- ABOUT THIS TASK: Wherever the word "Repository" appears in a line of the data, that line should be copied.
RECORDS FOR PROCESSING START
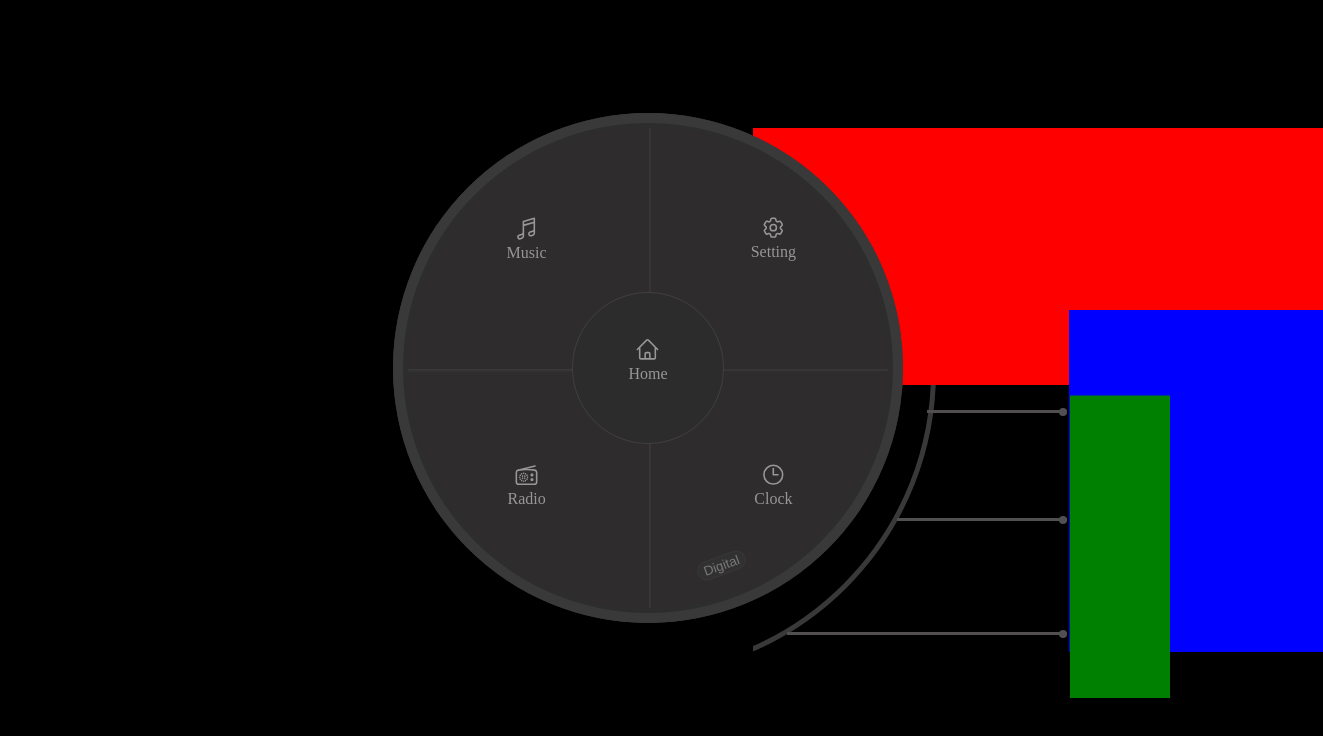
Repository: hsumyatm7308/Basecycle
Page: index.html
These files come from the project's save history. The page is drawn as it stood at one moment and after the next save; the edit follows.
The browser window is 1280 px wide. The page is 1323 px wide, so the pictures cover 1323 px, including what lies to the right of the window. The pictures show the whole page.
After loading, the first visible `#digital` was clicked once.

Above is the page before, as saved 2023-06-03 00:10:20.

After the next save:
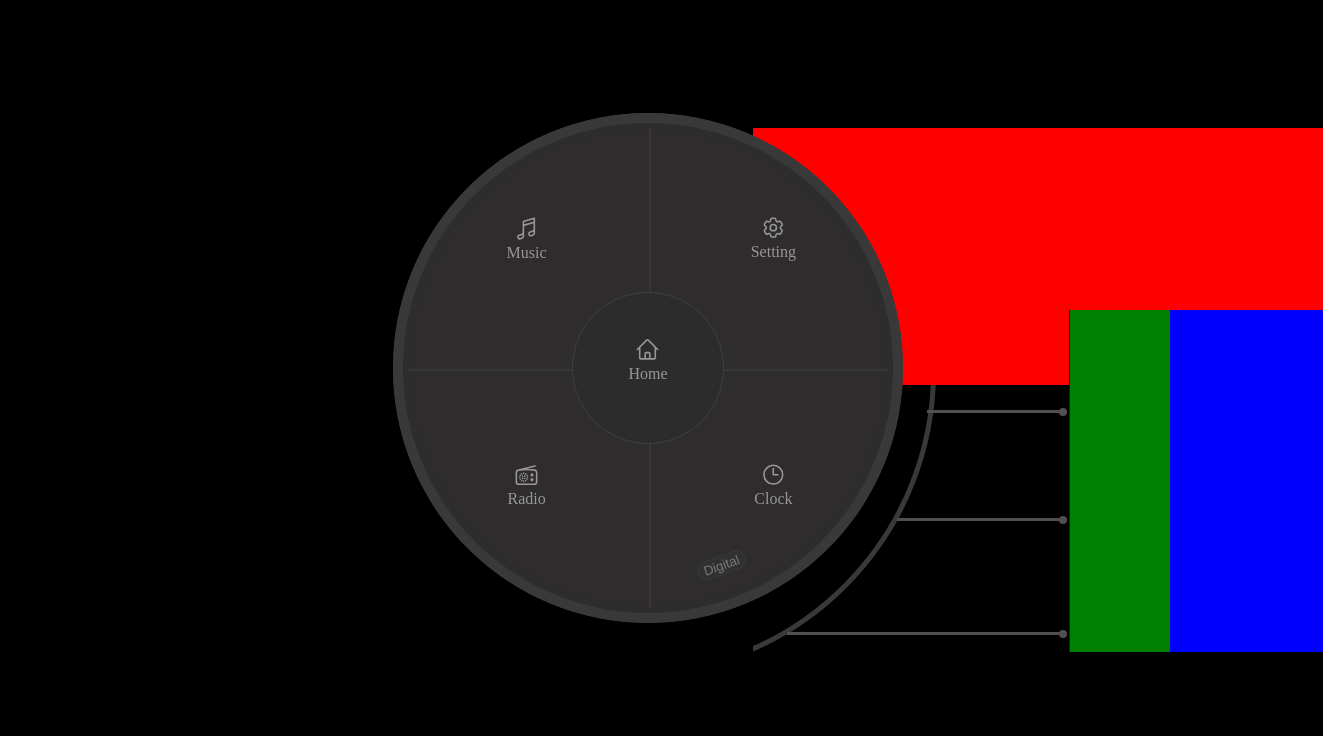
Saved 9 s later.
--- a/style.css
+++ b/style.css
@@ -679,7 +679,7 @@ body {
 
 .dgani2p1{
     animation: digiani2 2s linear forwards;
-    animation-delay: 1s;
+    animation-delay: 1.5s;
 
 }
RECORDS FOR PROCESSING END
RECORDS FOR PROCESSING START
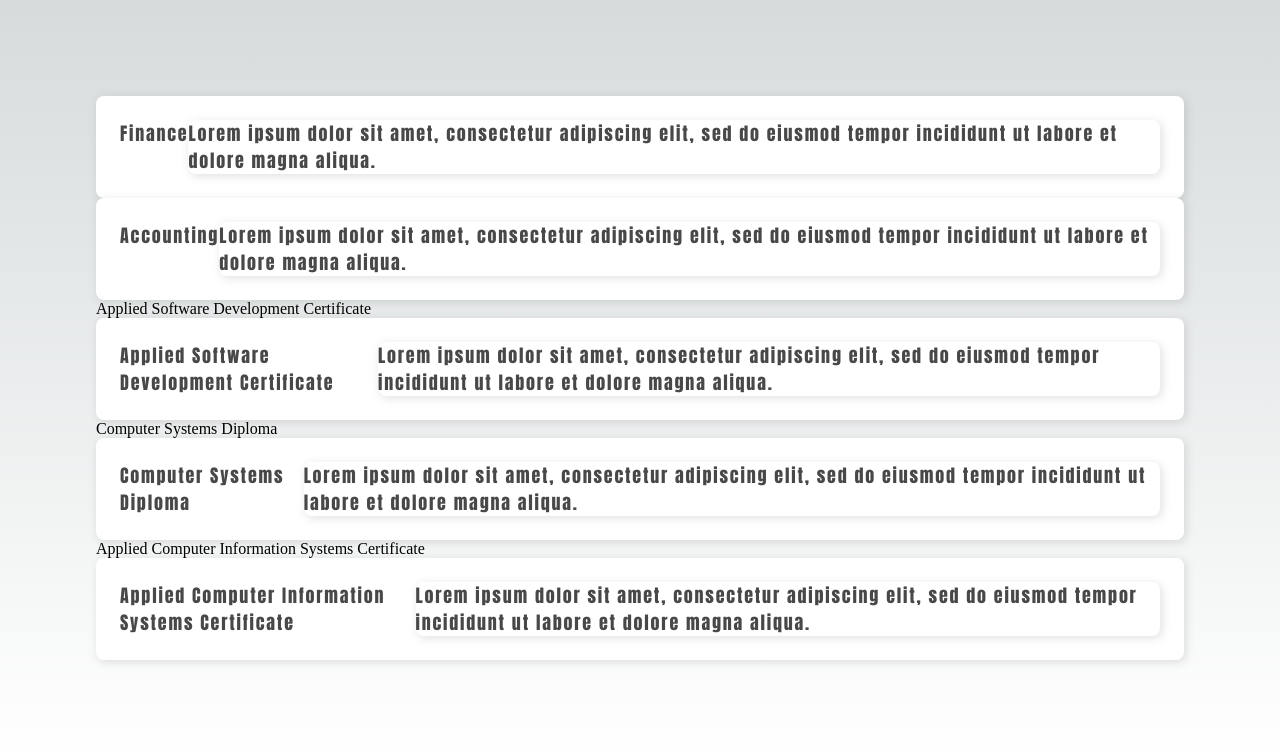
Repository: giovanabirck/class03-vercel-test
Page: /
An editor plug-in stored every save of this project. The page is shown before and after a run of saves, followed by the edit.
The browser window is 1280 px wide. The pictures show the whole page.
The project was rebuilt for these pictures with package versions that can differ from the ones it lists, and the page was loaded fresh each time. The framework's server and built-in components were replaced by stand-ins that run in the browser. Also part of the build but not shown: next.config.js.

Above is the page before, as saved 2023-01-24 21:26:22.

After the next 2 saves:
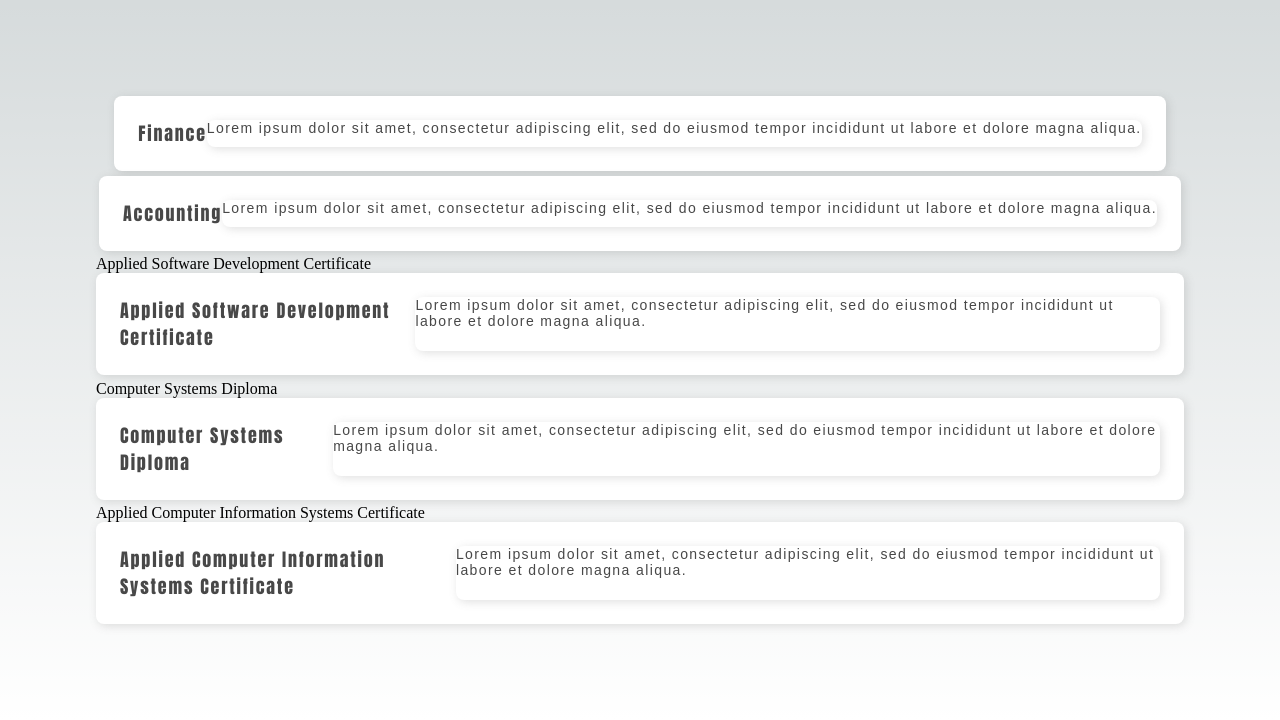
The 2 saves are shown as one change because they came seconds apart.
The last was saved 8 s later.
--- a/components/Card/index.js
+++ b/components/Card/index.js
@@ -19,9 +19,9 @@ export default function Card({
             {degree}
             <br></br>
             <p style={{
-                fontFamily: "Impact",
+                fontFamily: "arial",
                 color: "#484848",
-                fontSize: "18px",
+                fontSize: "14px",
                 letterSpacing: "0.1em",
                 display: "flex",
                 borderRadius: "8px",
RECORDS FOR PROCESSING END
- RESPONSE TO THIS TASK:
Repository: hsumyatm7308/Basecycle
Repository: giovanabirck/class03-vercel-test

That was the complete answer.